You are asked to write out the entries exactly as they are given.

*DATA EXTRACTS*
★ ★ ★ ★

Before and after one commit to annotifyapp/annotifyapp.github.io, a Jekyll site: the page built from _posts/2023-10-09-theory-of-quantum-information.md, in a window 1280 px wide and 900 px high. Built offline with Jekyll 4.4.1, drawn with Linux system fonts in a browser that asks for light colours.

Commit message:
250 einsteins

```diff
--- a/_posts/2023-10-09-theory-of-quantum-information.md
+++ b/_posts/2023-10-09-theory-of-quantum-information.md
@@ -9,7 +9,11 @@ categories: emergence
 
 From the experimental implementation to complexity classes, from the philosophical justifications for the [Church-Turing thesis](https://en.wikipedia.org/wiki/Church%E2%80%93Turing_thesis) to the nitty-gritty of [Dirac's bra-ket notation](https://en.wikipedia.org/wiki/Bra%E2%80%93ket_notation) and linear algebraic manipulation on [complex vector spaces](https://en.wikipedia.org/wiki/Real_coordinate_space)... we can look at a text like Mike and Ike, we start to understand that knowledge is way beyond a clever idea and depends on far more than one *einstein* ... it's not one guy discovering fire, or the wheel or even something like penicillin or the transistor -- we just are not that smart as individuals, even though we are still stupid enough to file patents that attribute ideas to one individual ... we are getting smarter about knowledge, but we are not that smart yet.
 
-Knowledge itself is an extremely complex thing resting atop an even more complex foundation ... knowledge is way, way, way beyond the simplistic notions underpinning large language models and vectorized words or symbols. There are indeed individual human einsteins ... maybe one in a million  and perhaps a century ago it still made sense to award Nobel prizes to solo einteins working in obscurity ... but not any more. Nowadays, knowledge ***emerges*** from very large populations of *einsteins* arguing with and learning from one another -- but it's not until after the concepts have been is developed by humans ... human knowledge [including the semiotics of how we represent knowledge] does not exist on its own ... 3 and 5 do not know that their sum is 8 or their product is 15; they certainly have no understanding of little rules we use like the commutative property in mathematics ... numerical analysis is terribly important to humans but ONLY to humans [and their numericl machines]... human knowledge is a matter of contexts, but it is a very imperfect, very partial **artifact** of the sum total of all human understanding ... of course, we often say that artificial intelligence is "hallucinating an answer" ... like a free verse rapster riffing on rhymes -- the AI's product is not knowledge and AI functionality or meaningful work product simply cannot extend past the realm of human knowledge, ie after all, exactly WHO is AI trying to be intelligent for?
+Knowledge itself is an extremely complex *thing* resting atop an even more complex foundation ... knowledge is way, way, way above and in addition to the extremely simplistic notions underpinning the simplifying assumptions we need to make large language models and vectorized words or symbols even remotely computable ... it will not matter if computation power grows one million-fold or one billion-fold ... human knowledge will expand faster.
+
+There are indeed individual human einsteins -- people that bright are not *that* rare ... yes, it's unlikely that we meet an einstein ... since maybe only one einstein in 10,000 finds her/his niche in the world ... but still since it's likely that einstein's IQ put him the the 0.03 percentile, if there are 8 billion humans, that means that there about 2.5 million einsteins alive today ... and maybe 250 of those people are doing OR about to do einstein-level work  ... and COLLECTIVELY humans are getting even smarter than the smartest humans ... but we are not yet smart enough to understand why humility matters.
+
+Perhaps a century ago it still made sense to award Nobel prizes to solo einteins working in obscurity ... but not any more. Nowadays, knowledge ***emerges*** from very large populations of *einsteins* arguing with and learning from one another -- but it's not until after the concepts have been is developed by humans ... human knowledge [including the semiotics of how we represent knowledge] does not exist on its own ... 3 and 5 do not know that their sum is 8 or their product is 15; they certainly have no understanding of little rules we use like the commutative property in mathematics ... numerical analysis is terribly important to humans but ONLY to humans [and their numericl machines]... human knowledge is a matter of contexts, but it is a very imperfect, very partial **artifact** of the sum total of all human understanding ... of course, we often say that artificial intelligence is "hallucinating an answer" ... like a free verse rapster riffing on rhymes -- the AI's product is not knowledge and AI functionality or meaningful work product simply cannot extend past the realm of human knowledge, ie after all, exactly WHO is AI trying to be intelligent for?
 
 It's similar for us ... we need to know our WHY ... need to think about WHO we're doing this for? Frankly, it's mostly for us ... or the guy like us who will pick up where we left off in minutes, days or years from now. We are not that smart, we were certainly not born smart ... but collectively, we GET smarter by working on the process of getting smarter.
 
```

★ ★ ★ ★

*RESPONSE TO THIS TASK*
Before and after one commit to annotifyapp/annotifyapp.github.io, a Jekyll site: the page built from _posts/2023-10-09-theory-of-quantum-information.md, in a window 1280 px wide and 900 px high. Built offline with Jekyll 4.4.1, drawn with Linux system fonts in a browser that asks for light colours.

Commit message:
250 einsteins

```diff
--- a/_posts/2023-10-09-theory-of-quantum-information.md
+++ b/_posts/2023-10-09-theory-of-quantum-information.md
@@ -9,7 +9,11 @@ categories: emergence
 
 From the experimental implementation to complexity classes, from the philosophical justifications for the [Church-Turing thesis](https://en.wikipedia.org/wiki/Church%E2%80%93Turing_thesis) to the nitty-gritty of [Dirac's bra-ket notation](https://en.wikipedia.org/wiki/Bra%E2%80%93ket_notation) and linear algebraic manipulation on [complex vector spaces](https://en.wikipedia.org/wiki/Real_coordinate_space)... we can look at a text like Mike and Ike, we start to understand that knowledge is way beyond a clever idea and depends on far more than one *einstein* ... it's not one guy discovering fire, or the wheel or even something like penicillin or the transistor -- we just are not that smart as individuals, even though we are still stupid enough to file patents that attribute ideas to one individual ... we are getting smarter about knowledge, but we are not that smart yet.
 
-Knowledge itself is an extremely complex thing resting atop an even more complex foundation ... knowledge is way, way, way beyond the simplistic notions underpinning large language models and vectorized words or symbols. There are indeed individual human einsteins ... maybe one in a million  and perhaps a century ago it still made sense to award Nobel prizes to solo einteins working in obscurity ... but not any more. Nowadays, knowledge ***emerges*** from very large populations of *einsteins* arguing with and learning from one another -- but it's not until after the concepts have been is developed by humans ... human knowledge [including the semiotics of how we represent knowledge] does not exist on its own ... 3 and 5 do not know that their sum is 8 or their product is 15; they certainly have no understanding of little rules we use like the commutative property in mathematics ... numerical analysis is terribly important to humans but ONLY to humans [and their numericl machines]... human knowledge is a matter of contexts, but it is a very imperfect, very partial **artifact** of the sum total of all human understanding ... of course, we often say that artificial intelligence is "hallucinating an answer" ... like a free verse rapster riffing on rhymes -- the AI's product is not knowledge and AI functionality or meaningful work product simply cannot extend past the realm of human knowledge, ie after all, exactly WHO is AI trying to be intelligent for?
+Knowledge itself is an extremely complex *thing* resting atop an even more complex foundation ... knowledge is way, way, way above and in addition to the extremely simplistic notions underpinning the simplifying assumptions we need to make large language models and vectorized words or symbols even remotely computable ... it will not matter if computation power grows one million-fold or one billion-fold ... human knowledge will expand faster.
+
+There are indeed individual human einsteins -- people that bright are not *that* rare ... yes, it's unlikely that we meet an einstein ... since maybe only one einstein in 10,000 finds her/his niche in the world ... but still since it's likely that einstein's IQ put him the the 0.03 percentile, if there are 8 billion humans, that means that there about 2.5 million einsteins alive today ... and maybe 250 of those people are doing OR about to do einstein-level work  ... and COLLECTIVELY humans are getting even smarter than the smartest humans ... but we are not yet smart enough to understand why humility matters.
+
+Perhaps a century ago it still made sense to award Nobel prizes to solo einteins working in obscurity ... but not any more. Nowadays, knowledge ***emerges*** from very large populations of *einsteins* arguing with and learning from one another -- but it's not until after the concepts have been is developed by humans ... human knowledge [including the semiotics of how we represent knowledge] does not exist on its own ... 3 and 5 do not know that their sum is 8 or their product is 15; they certainly have no understanding of little rules we use like the commutative property in mathematics ... numerical analysis is terribly important to humans but ONLY to humans [and their numericl machines]... human knowledge is a matter of contexts, but it is a very imperfect, very partial **artifact** of the sum total of all human understanding ... of course, we often say that artificial intelligence is "hallucinating an answer" ... like a free verse rapster riffing on rhymes -- the AI's product is not knowledge and AI functionality or meaningful work product simply cannot extend past the realm of human knowledge, ie after all, exactly WHO is AI trying to be intelligent for?
 
 It's similar for us ... we need to know our WHY ... need to think about WHO we're doing this for? Frankly, it's mostly for us ... or the guy like us who will pick up where we left off in minutes, days or years from now. We are not that smart, we were certainly not born smart ... but collectively, we GET smarter by working on the process of getting smarter.
 
```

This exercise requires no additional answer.